  • Mdm Maggie Tan, 86, is the most active participant among her peers in the inter-generational programme. She was constantly engaged with the children, assisting them with the activities, asking questions, encouraging them and praising them. Although Mdm Tan could not remember details of the programme due to dementia, she is nevertheless able to enjoy the process of the activities and displays joy when interacting with the children. She said, “Meeting children is great fun, I get to meet children of different characters and they ask different questions, give different ideas.”
  • Mr Chee Yow Lock, 87, is one of the newer participants in the inter-generational programme. He started his first session in February this year and enjoys the interactions with the children very much. Mr Chee would bring home the activity ideas to play with his 12 great-grandchildren. He said, “Seeing the children brings me a lot of joy, and they are very obedient. If only I can take part in this programme every day!”.

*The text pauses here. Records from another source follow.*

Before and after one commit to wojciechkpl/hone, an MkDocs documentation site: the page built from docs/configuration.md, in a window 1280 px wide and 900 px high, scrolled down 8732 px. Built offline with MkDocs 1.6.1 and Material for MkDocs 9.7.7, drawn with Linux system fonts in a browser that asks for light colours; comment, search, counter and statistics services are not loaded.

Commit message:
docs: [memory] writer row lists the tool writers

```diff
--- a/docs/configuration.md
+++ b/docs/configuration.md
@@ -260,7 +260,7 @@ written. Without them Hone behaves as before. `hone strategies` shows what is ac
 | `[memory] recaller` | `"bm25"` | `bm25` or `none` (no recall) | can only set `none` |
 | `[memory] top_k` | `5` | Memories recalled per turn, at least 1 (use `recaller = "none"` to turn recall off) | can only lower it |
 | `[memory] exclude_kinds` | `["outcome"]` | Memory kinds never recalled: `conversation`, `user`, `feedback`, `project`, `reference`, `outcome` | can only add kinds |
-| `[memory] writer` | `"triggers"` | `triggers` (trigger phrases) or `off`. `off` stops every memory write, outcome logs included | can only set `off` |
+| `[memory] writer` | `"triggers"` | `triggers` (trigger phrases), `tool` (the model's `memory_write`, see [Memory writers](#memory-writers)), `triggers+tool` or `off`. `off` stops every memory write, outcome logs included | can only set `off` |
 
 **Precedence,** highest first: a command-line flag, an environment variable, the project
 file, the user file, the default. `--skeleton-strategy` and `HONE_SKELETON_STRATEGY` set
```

Learning values of empathy and compassion

Mdm Lua Shi Yunn shares on how her daughter has grown in more ways than one through the Intergenerational Programme.

When six-year-old Ying Tsi told her grandmother that she (the grandmother) was not old, she was tickled by the comment. After all, the latter was already 70 years old.

“She told her grandmother that next time, when Popo (grandmother) is old, she will take care of her. But now, as Popo can still walk and does not need a wheelchair, she is very healthy. Thus, Popo must take care of her,” said Mdm Lua Shi Yunn, repeating the conversation she overheard.

Mdm Lua also noticed the efforts made by her daughter back at home after participating in the programme. She applauded the programme as a ‘well-planned learning experience’ that imparts values at a young age.

“I think she is more caring and understanding after she started on this programme,” said Mdm Lua. Mdm Lua said that Ying Tsi would pour water for her grandparents and gave them massages every once in a while whenever they experience muscle aches. She felt that these are endearing actions and that her daughter has learnt much from the programme.

Forging a Closer Relationship Between Two Generations

Mdm Lee Ying Ying shares how the Intergenerational Programme helped her daughter to bond closer with her grandparents.

In the past, if you had asked Zhi Xin to perform in front of a crowd, the shy girl would probably shake her head in reluctance. Now, along with her younger brother, six-year-old Zhi Xin would put up performances for their grandparents and great-grandparents during festive occasions, a drastic change for the once extremely shy little girl.

“I think that whatever she learnt and performed in school, she can now perform in front of her grandparents, which makes them happy,” said Mdm Lee Ying Ying, housewife and mother of Zhi Xin.

Mdm Lee also shared that prior to the programme, her two children were unable to bond with their grandparents due to their shy and reserved nature. However, after Zhi Xin’s participation in the programme, she became less shy with the seniors and would also interact with them.

Zhi Xin is able to connect well with her grandparents because she speaks in Mandarin with them. This is the language she learnt at pre-school. In fact, due to the common language, she is able to bond with her grandparents over the Channel 8’s TV serial,梦想程式 (Dream Coder).

“All of them are couch potatoes. My daughter memorised all the characters in the show and will talk with her grandparents about it,” explained Mdm Lee with a laugh.